Potential of Diuretic Amiloride in Multiple Myeloma
The diuretic amiloride may prove to be an alternative treatment option for patients with relapsed multiple myeloma, according to a preclinical study by Norma C. Gutiérrez, MD, PhD, of the Cancer Research Center-IBMCC in Salamanca, Spain, and colleagues published in Clinical Cancer Research. Patients with 17p deletion or TP53 mutations that are resistant to current therapies may particularly benefit from amiloride, they concluded.
Dr. Gutiérrez and colleagues found that amiloride disrupted alternative splicing, which was associated with inhibition of myeloma cell viability in both ex vivo and in vitro settings. The amiloride affected the production of p53 protein in cells with both normal and faulty versions of the TP53 gene but demonstrated anticancer activity either way. The drug did not seem to cause systemic toxicity in the treated mice, noted the investigators.
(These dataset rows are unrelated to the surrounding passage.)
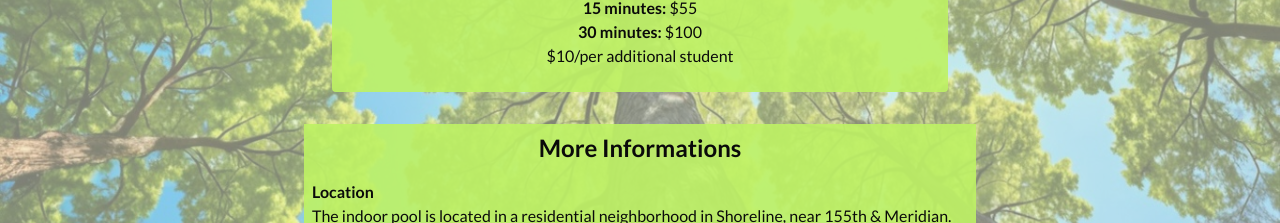
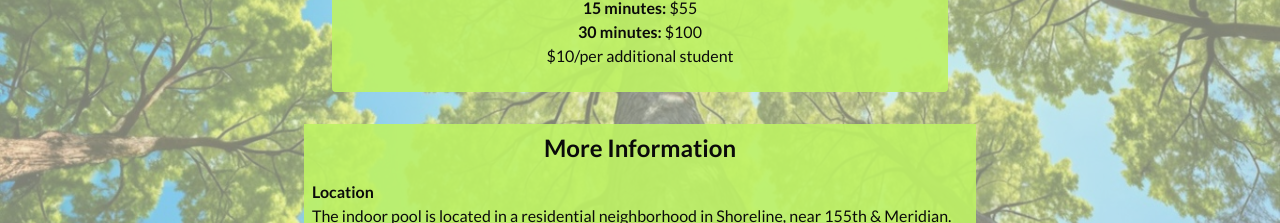
Before and after one commit to NoahNim/chloescanopy, a Next.js app: page /swimlessons in a window 1280 px wide. Shown: the part 1160-1383 px from the top of the page. Built offline with nearby package versions, Linux system fonts and the light colour scheme.

Commit message:
more style camp and swim lesson

```diff
--- a/app/camps/page.tsx
+++ b/app/camps/page.tsx
@@ -76,6 +76,9 @@ export default function Camps() {
                     </p>
                 </div>
             </div>
+            <div className="grid grid-cols-1 md:grid-cols-1 gap-4 border-solid p-2 m-1 max-w-2xl mx-auto bg-lime-300/90">
+
+            </div>
             <div className="text-center m-3">
                 <b>
                     <a href="https://docs.google.com/forms/d/e/1FAIpQLScWji_cy3fVgNh6z61WhP2uSSQyliT-XjF4dH0UKDCk6KN2fw/viewform" target="_blank" className="bg-lime-500/90 border-solid rounded p-2 font-bold text-2xl">Click Here to Enroll Now</a>
--- a/app/swimlessons/page.tsx
+++ b/app/swimlessons/page.tsx
@@ -40,7 +40,7 @@ export default function SwimLessons() {
                 <Pricing />
             </div>
             <div className="grid grid-cols-1 md:grid-cols-1 gap-4 border-solid p-2 m-1 max-w-2xl mx-auto bg-lime-300/90">
-                <h1 className="text-center font-bold text-2xl"><b>More Informations</b></h1>
+                <h1 className="text-center font-bold text-2xl"><b>More Information</b></h1>
                 <div>
                     <b className=" font-bold">Location</b>
                     <p>The indoor pool is located in a residential neighborhood in Shoreline, near 155th & Meridian. The exact address will be provided upon sign-up.</p>
```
The drug, typically used to treat high blood pressure, edema, or cirrhosis, demonstrated antimyeloma activity, leading researchers to consider it as an alternative treatment for patients with relapsed multiple myeloma, especially those with resistant 17p and TP53 mutations. Amiloride worked synergistically with other anticancer therapies, including dexamethasone, melphalan, lenalidomide, and pomalidomide.